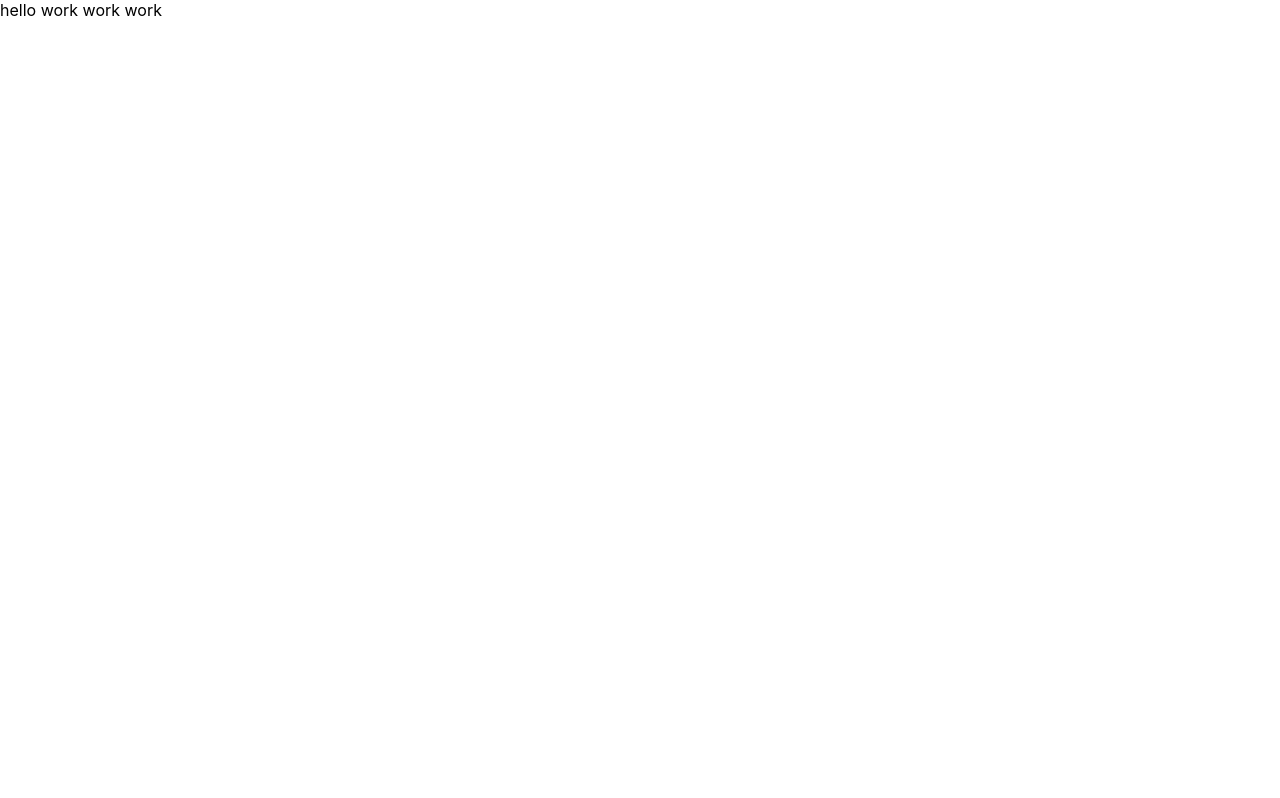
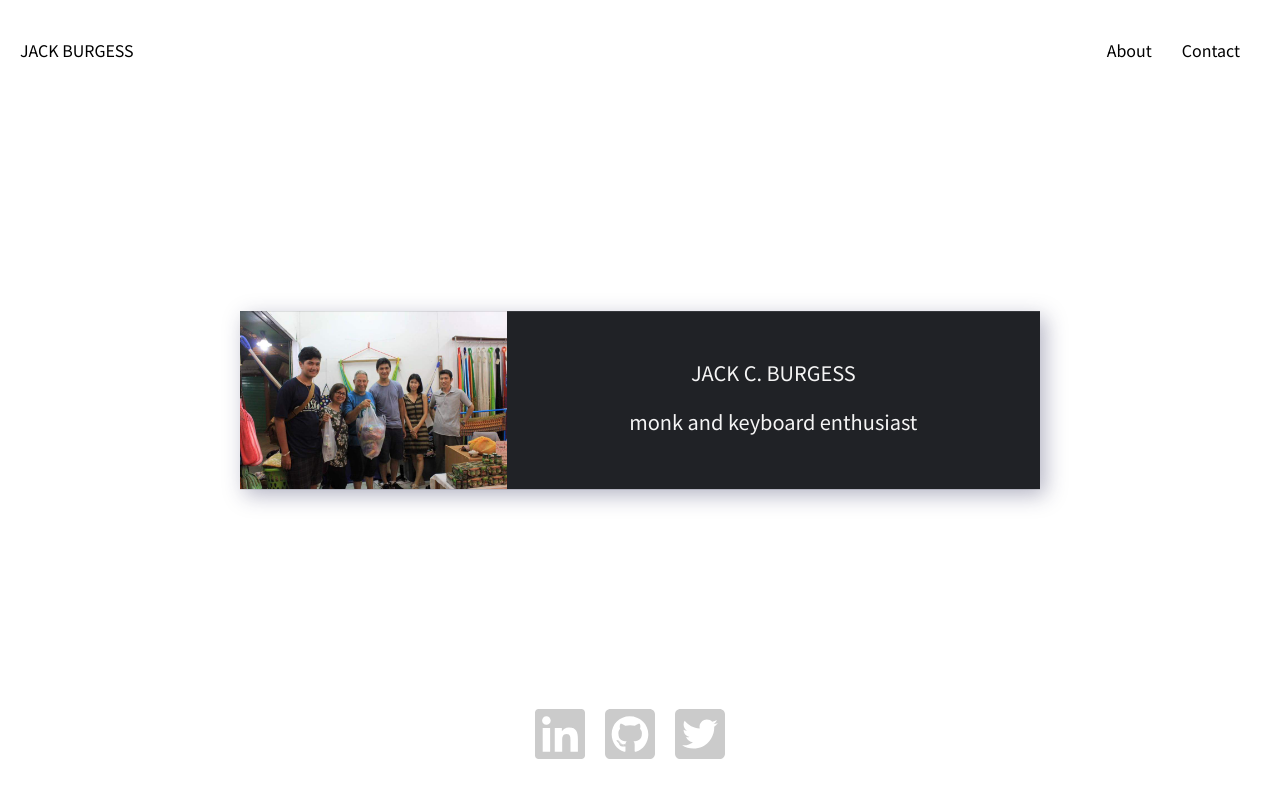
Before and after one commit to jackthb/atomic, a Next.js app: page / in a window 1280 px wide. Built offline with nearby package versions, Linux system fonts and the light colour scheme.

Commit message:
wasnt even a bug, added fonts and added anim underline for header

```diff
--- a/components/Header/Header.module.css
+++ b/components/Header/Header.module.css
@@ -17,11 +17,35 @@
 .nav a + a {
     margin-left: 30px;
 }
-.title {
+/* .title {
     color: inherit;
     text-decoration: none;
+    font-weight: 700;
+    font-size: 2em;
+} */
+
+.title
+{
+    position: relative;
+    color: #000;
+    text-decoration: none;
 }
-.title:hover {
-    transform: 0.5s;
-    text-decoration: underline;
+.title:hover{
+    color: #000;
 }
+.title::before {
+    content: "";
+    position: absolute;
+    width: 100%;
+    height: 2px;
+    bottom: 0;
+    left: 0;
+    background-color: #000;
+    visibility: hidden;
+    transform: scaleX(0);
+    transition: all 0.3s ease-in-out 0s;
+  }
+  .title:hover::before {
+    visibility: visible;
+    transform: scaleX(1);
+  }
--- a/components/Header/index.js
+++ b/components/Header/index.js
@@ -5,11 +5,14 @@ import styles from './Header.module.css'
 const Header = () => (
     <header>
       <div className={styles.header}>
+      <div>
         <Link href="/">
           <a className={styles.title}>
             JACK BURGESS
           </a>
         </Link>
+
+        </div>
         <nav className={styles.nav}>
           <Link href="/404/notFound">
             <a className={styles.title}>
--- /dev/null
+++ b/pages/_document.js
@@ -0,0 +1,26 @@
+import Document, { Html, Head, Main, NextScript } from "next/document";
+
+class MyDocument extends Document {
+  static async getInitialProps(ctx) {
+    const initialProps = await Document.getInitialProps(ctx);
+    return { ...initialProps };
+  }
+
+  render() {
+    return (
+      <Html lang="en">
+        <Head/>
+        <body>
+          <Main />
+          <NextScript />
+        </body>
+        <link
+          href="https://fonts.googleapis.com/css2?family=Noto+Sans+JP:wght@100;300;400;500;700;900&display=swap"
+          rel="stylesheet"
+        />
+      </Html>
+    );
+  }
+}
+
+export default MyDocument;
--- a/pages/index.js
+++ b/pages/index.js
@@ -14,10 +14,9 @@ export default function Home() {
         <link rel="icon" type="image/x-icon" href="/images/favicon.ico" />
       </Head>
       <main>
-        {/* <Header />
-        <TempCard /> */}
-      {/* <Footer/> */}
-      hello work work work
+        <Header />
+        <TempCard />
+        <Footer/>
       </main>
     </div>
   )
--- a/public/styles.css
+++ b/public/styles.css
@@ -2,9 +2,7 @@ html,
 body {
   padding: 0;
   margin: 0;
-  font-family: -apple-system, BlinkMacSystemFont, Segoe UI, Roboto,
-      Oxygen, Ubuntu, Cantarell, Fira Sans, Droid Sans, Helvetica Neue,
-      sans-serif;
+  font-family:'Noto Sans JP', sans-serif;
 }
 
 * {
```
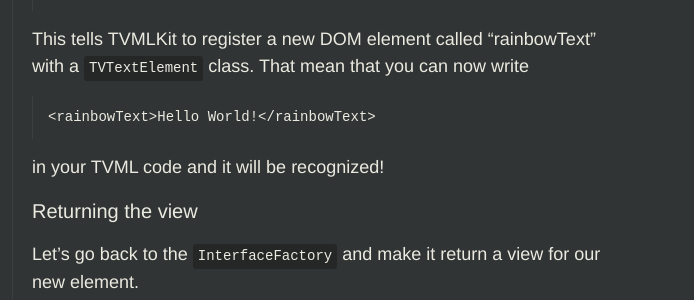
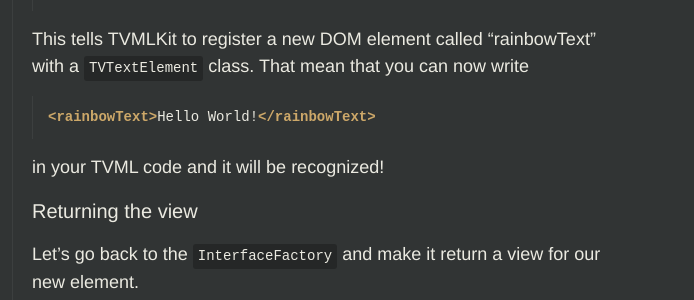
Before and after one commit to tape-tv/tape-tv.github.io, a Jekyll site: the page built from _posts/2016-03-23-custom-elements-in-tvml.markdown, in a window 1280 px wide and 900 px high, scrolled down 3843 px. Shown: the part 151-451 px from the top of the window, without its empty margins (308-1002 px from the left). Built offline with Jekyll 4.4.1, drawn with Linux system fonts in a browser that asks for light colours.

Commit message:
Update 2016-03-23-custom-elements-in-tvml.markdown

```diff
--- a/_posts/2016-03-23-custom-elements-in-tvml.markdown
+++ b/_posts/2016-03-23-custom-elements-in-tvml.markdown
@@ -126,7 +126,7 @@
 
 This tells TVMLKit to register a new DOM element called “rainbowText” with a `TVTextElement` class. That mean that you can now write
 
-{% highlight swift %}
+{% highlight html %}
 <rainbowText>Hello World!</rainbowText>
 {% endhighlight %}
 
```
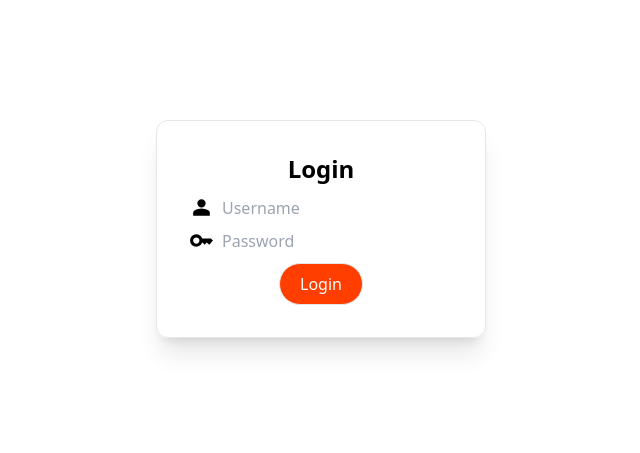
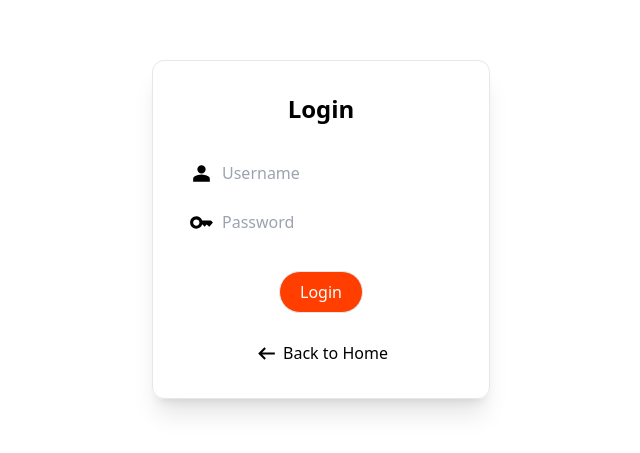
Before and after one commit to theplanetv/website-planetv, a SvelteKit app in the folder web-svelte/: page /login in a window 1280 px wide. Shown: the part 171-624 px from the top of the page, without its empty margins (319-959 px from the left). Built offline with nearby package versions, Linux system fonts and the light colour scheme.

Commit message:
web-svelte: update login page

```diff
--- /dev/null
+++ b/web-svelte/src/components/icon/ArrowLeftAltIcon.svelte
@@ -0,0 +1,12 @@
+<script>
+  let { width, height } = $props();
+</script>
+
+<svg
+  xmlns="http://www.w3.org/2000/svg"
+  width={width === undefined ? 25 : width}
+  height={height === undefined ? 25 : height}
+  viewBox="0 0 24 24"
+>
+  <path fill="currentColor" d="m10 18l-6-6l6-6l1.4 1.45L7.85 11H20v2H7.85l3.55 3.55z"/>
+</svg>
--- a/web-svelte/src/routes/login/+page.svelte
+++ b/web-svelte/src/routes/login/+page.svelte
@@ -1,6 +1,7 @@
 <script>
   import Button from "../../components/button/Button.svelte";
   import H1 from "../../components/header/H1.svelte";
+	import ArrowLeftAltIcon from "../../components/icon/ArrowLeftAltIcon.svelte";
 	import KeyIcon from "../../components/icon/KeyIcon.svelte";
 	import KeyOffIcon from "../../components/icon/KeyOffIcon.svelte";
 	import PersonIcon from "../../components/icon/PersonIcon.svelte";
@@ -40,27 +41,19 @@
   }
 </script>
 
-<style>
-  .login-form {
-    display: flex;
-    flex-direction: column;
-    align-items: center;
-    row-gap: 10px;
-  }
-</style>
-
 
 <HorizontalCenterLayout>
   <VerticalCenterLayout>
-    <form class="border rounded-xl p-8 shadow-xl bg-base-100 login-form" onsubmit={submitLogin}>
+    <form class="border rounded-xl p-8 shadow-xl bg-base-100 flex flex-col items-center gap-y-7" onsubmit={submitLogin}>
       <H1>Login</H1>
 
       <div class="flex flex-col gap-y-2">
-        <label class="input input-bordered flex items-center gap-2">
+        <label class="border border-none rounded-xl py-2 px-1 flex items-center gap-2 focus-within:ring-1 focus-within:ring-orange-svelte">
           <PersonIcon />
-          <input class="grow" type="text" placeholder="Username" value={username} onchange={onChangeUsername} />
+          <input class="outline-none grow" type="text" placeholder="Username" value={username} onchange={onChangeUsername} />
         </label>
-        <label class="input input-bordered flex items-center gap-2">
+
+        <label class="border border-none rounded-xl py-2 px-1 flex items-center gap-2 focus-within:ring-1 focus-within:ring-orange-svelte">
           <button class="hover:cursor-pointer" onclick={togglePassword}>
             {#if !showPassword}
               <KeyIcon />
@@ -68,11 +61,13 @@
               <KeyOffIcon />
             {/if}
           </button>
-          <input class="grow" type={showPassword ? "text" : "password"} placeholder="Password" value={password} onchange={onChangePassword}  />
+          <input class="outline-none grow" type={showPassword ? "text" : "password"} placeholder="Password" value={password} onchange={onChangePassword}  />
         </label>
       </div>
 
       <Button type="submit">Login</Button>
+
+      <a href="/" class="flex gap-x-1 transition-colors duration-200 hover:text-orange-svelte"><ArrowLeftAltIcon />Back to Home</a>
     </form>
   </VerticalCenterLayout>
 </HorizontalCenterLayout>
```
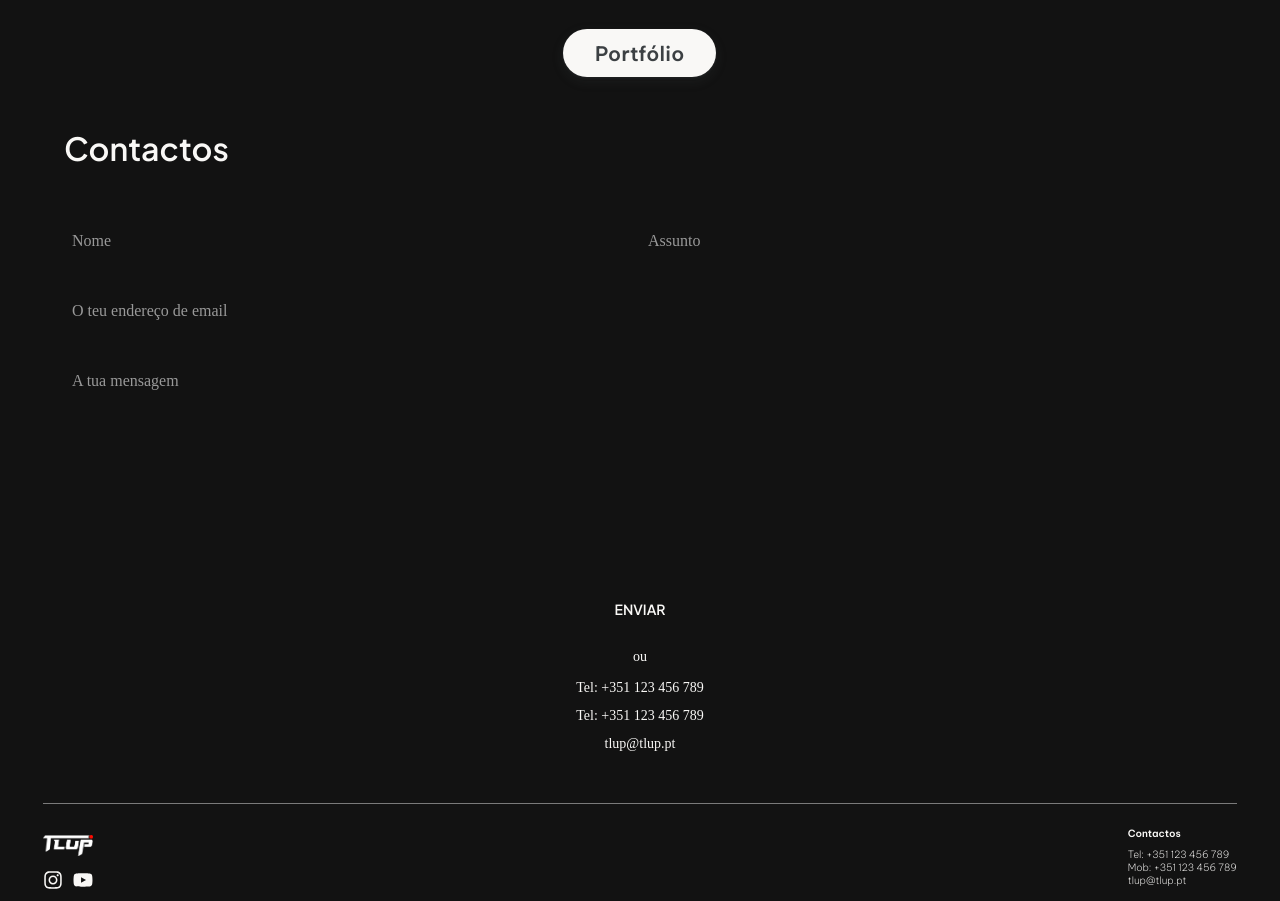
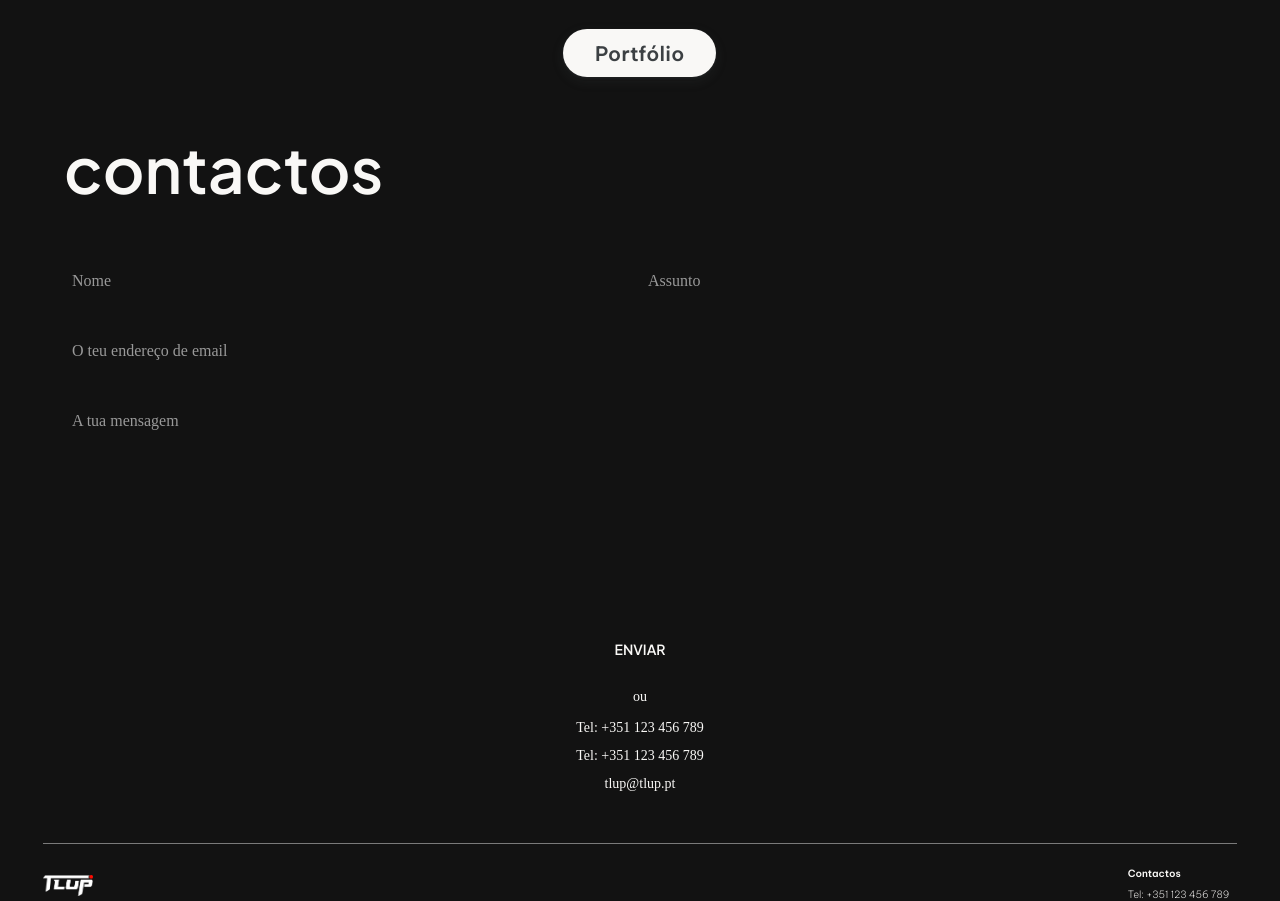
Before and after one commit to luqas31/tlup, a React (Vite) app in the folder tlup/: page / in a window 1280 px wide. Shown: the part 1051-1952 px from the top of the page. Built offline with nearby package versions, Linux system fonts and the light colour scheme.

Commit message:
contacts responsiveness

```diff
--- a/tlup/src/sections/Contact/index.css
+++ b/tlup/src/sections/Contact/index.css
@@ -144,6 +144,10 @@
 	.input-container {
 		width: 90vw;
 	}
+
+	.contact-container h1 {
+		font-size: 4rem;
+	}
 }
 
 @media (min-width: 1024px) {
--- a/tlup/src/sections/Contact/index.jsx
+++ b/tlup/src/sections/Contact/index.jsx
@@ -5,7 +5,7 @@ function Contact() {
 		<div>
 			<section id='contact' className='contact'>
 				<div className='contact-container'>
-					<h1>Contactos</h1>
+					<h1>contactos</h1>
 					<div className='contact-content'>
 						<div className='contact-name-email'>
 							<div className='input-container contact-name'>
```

================================

Where a line in the records above contains the string "sections", return that line.

Output of the task:
--- a/tlup/src/sections/Contact/index.css
+++ b/tlup/src/sections/Contact/index.css
--- a/tlup/src/sections/Contact/index.jsx
+++ b/tlup/src/sections/Contact/index.jsx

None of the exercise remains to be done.